Change detection data:
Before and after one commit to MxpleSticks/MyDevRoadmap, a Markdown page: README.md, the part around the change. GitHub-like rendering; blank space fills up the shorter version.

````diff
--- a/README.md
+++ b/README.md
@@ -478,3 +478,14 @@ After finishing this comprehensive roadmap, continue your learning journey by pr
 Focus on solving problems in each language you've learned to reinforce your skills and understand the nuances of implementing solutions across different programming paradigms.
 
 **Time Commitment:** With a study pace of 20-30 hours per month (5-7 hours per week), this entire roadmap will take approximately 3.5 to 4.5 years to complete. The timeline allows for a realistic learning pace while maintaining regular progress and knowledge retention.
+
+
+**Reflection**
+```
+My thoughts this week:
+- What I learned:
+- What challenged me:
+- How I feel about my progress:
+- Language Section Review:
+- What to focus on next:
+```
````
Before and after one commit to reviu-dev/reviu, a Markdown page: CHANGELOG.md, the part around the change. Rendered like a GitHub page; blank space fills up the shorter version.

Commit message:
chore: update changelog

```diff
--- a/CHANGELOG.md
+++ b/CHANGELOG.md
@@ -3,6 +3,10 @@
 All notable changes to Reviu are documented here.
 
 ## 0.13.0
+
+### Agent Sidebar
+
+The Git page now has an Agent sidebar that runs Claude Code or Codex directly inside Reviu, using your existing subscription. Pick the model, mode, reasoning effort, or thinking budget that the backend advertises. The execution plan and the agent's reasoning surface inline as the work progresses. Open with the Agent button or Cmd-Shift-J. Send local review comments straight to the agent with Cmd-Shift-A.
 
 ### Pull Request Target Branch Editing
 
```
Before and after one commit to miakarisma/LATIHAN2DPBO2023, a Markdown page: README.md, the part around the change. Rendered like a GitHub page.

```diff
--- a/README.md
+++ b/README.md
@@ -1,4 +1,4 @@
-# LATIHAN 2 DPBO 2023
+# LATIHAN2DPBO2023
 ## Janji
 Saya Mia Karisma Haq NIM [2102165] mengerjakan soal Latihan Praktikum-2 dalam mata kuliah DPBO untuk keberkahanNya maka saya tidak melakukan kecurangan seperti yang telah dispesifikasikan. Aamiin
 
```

* * *

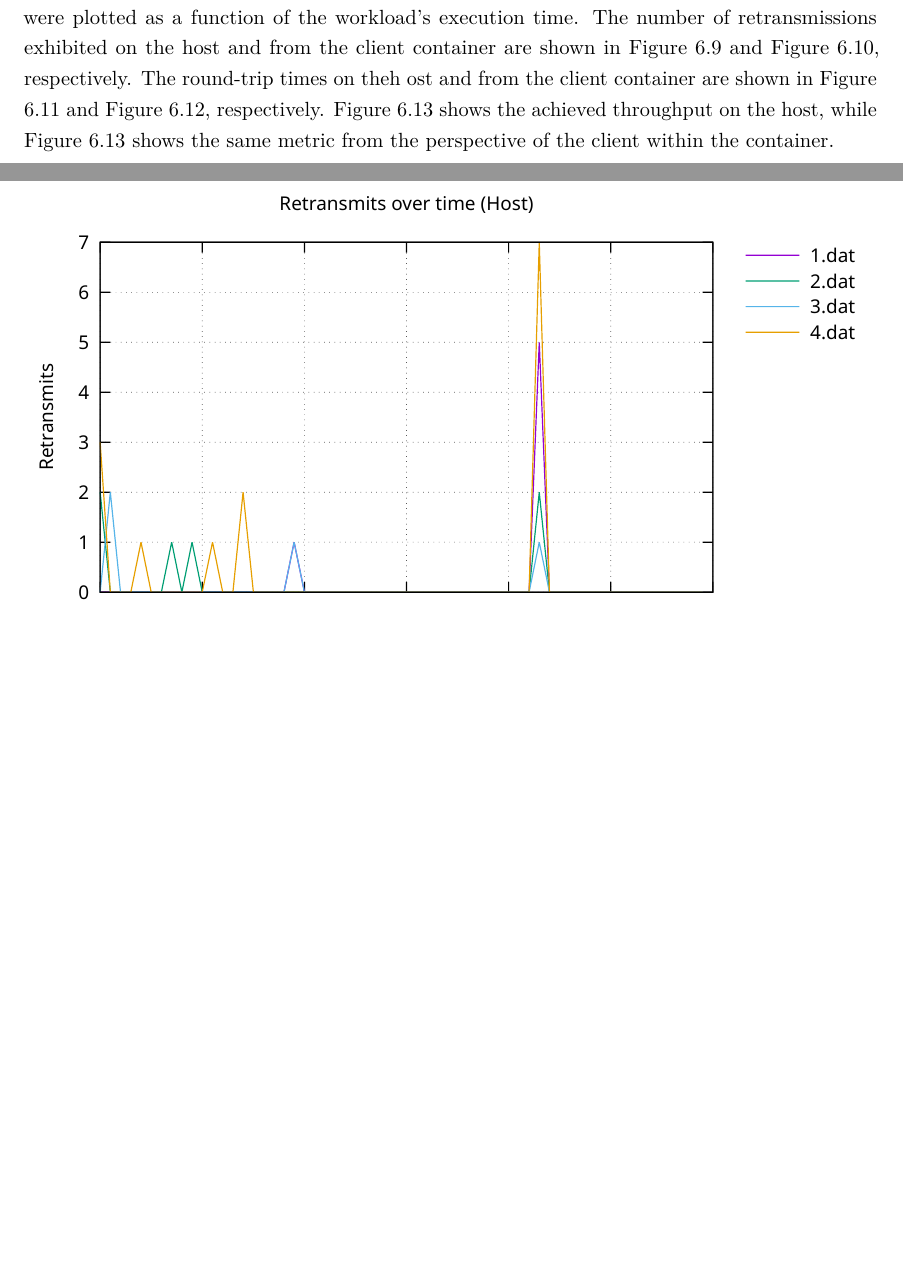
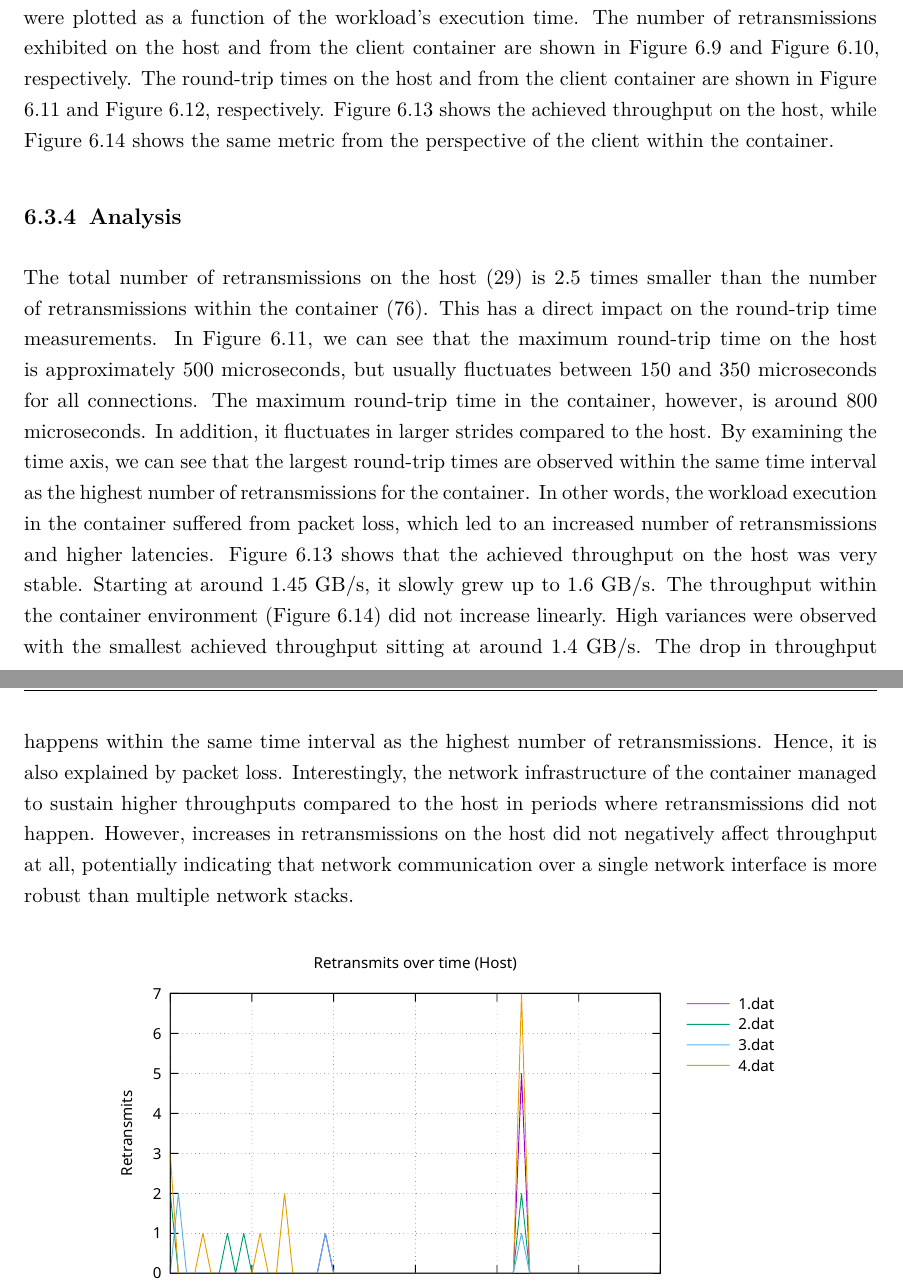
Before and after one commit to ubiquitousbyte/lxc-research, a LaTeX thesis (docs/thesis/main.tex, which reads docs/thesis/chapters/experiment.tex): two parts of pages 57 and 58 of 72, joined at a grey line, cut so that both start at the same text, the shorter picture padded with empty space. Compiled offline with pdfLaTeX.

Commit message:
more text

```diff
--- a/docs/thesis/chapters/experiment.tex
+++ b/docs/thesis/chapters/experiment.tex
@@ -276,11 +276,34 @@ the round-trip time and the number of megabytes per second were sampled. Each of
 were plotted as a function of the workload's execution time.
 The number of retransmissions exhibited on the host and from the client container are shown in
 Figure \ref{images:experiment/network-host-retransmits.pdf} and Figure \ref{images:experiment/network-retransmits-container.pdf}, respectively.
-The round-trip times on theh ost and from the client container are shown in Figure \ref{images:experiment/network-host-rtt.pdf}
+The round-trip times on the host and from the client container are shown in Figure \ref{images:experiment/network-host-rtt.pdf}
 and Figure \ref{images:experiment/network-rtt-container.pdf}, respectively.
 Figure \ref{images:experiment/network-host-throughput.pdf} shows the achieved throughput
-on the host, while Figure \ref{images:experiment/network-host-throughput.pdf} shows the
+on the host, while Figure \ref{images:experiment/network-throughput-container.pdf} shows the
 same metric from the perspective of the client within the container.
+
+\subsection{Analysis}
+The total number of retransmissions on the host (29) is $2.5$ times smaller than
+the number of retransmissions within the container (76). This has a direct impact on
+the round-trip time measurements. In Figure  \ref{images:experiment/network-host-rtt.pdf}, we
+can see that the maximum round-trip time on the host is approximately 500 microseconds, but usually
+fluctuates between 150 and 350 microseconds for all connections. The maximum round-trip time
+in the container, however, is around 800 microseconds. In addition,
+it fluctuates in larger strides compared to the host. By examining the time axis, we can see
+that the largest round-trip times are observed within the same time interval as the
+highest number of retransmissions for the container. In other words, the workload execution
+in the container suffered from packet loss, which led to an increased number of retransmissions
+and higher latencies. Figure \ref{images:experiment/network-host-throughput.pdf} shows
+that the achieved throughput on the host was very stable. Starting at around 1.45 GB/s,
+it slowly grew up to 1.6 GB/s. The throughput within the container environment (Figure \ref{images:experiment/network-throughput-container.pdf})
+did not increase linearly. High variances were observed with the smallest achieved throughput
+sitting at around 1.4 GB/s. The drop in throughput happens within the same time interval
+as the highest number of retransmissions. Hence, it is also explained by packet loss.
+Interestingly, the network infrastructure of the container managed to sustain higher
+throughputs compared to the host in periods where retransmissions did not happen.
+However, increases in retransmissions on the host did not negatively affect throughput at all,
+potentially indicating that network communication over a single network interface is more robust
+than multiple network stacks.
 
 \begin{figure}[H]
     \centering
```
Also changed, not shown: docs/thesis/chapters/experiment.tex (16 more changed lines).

* _Task brief_: Look at the records above. Copy every line where the string "chapters" occurs.

* _Response to this task_:
Before and after one commit to ubiquitousbyte/lxc-research, a LaTeX thesis (docs/thesis/main.tex, which reads docs/thesis/chapters/experiment.tex): two parts of pages 57 and 58 of 72, joined at a grey line, cut so that both start at the same text, the shorter picture padded with empty space. Compiled offline with pdfLaTeX.
--- a/docs/thesis/chapters/experiment.tex
+++ b/docs/thesis/chapters/experiment.tex
Also changed, not shown: docs/thesis/chapters/experiment.tex (16 more changed lines).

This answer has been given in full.